“The specialised anti-corruption bodies in the Western Balkans are rarely subjected to rigorous scrutiny as to the results of their work, so much so that often minor developments are presented as a sign of progress,” states the report.
Additionally, the restructuring of institutional anticorruption infrastructure frequently occurs with minimal exposure. In reality, the agencies release administrative reports that, rather than providing a forum for policy criticism, frequently highlight the staff’s workload. The reporting for the work done on conflict of interest and asset supervision and verification is where this is more noticeable.
“Without verifiable evidence that the effectiveness of criminal justice policy against corruption is increasing, the overall anti-corruption drive would be in doubt. There are two main dimensions of this effectiveness: the prevalence of a crime (in this case the various types of corruption) and the chain of prosecution,” the authors explain.
Another problem is also highlighted – legislation in the Western Balkans has been lagging behind the advancements in corrupt public procurement practices for more than a decade.
“The hidden economy and corruption in the Western Balkans feed off each other, such as when businesses choose to stay off the books given lax enforcement by corrupt officials or when a state of government capture encourages large grey and black (illicit) financial flows to connect business and politics,“ stresses the report.
Mentioning that, the report points out that in all Western Balkan countries, efforts to strengthen the operational capabilities of tax authorities, the introduction of e-services, and the computerization of tax administrations have helped in the battle against tax evasion and the informal sector.
Moreover, the report notes that anticorruption reforms are supervised and guided by the government, which is meant to be undertaking reform. When involved, CSOs act mainly more as a checkbox for “inclusivity” than as a valued stakeholder. Many examples of marginalisation and even hostility toward CSOs are indicators of state capture.
In addition, it is highlighted that “coverage of corruption, although generally improved, still fails to serve as a link between public demand for integrity and actual sentences or reforms.”
The high prevalence of intimidation of journalists covering corruption in the Western Balkans is cause for great worry – political pressure, and verbal and physical attacks on the media are not unusual.
“It has now become obvious to all anti-corruption stakeholders in the Western Balkans that international institutions, the EU prime among them, have become an indispensable factor for anti-corruption progress in the region,“ reads the report.
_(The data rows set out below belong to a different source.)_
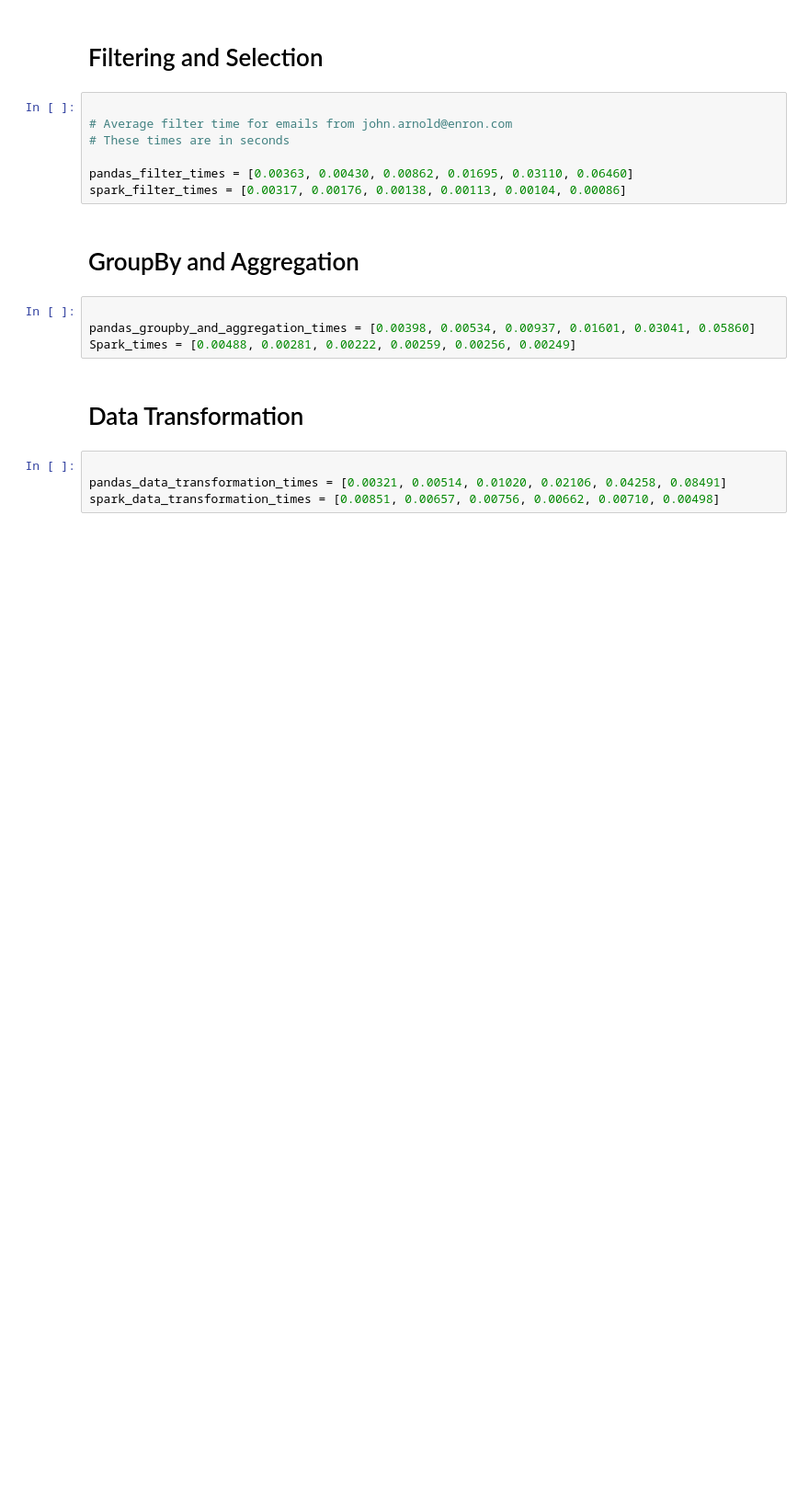
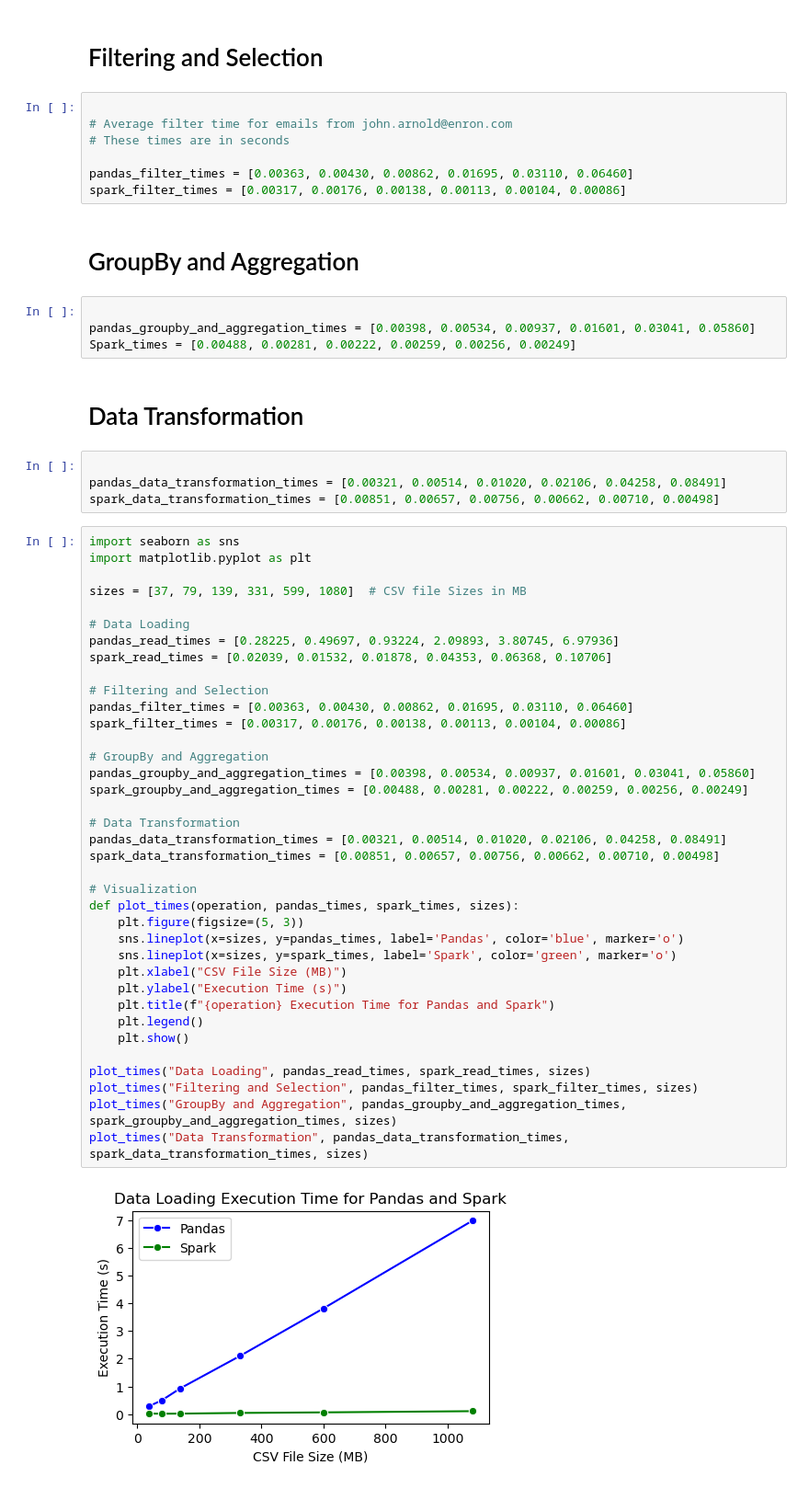
Before and after one commit to Bachelor-Thesis-HKR/Performance_measurement, a Jupyter notebook: visualization.ipynb, the cells around one changed output. Shown at 92% size. Cells and saved outputs as stored; diff of their text form; blank space fills up the shorter version.

Commit message:
done with the diagrams

```diff
--- a/visualization.ipynb
+++ b/visualization.ipynb
@@ -35,3 +35,42 @@ Spark_times = [0.00488, 0.00281, 0.00222, 0.00259, 0.00256, 0.00249]
 
 pandas_data_transformation_times = [0.00321, 0.00514, 0.01020, 0.02106, 0.04258, 0.08491]
 spark_data_transformation_times = [0.00851, 0.00657, 0.00756, 0.00662, 0.00710, 0.00498]
+# %%
+import seaborn as sns
+import matplotlib.pyplot as plt
+
+sizes = [37, 79, 139, 331, 599, 1080]  # CSV file Sizes in MB
+
+# Data Loading
+pandas_read_times = [0.28225, 0.49697, 0.93224, 2.09893, 3.80745, 6.97936]
+spark_read_times = [0.02039, 0.01532, 0.01878, 0.04353, 0.06368, 0.10706]
+
+# Filtering and Selection
+pandas_filter_times = [0.00363, 0.00430, 0.00862, 0.01695, 0.03110, 0.06460]
+spark_filter_times = [0.00317, 0.00176, 0.00138, 0.00113, 0.00104, 0.00086]
+
+# GroupBy and Aggregation
+pandas_groupby_and_aggregation_times = [0.00398, 0.00534, 0.00937, 0.01601, 0.03041, 0.05860]
+spark_groupby_and_aggregation_times = [0.00488, 0.00281, 0.00222, 0.00259, 0.00256, 0.00249]
+
+# Data Transformation
+pandas_data_transformation_times = [0.00321, 0.00514, 0.01020, 0.02106, 0.04258, 0.08491]
+spark_data_transformation_times = [0.00851, 0.00657, 0.00756, 0.00662, 0.00710, 0.00498]
+
+# Visualization
+def plot_times(operation, pandas_times, spark_times, sizes):
+    plt.figure(figsize=(5, 3))
+    sns.lineplot(x=sizes, y=pandas_times, label='Pandas', color='blue', marker='o')
+    sns.lineplot(x=sizes, y=spark_times, label='Spark', color='green', marker='o')
+    plt.xlabel("CSV File Size (MB)")
+    plt.ylabel("Execution Time (s)")
+    plt.title(f"{operation} Execution Time for Pandas and Spark")
+    plt.legend()
+    plt.show()
+
+plot_times("Data Loading", pandas_read_times, spark_read_times, sizes)
+plot_times("Filtering and Selection", pandas_filter_times, spark_filter_times, sizes)
+plot_times("GroupBy and Aggregation", pandas_groupby_and_aggregation_times, spark_groupby_and_aggregation_times, sizes)
+plot_times("Data Transformation", pandas_data_transformation_times, spark_data_transformation_times, sizes)
+# %% [output]
+[figure, added]
```
Also changed, not shown: parts of 1 cell of this notebook.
It further highlighted that state-building and anti-corruption efforts are closely connected. Geopolitical considerations should be used to accelerate the accession process, not to ignore corruption and state capture vulnerabilities in the Western Balkans.
“The state capture vulnerability is high meaning that concentration of political and economic power which is the business state capture and the state capture enablers are high in the region,” said Ruslan Stefanov during the SELDI Regional Policy Forum.
“Non-governmental organisations, business associations, trade unions, academia, media and other civic actors need to become an integral part of the whole anticorruption cycle – from designing policies to monitoring their implementation, supported through an independent local funding mechanism,” notes the report.
Moreover, currently, both national governments and international monitors base their assessments of anti-corruption success on administrative objectives. They are more interested in input indicators than output indicators, i.e., real impact. The report concludes that “a credible anti-corruption campaign should be founded on evidence-based anti-corruption measures”.
This article was published as part of the project “Civil society for good governance and anti-corruption in southeast Europe: Capacity building for monitoring, advocacy and awareness-raising (SELDI)” funded by the European Union.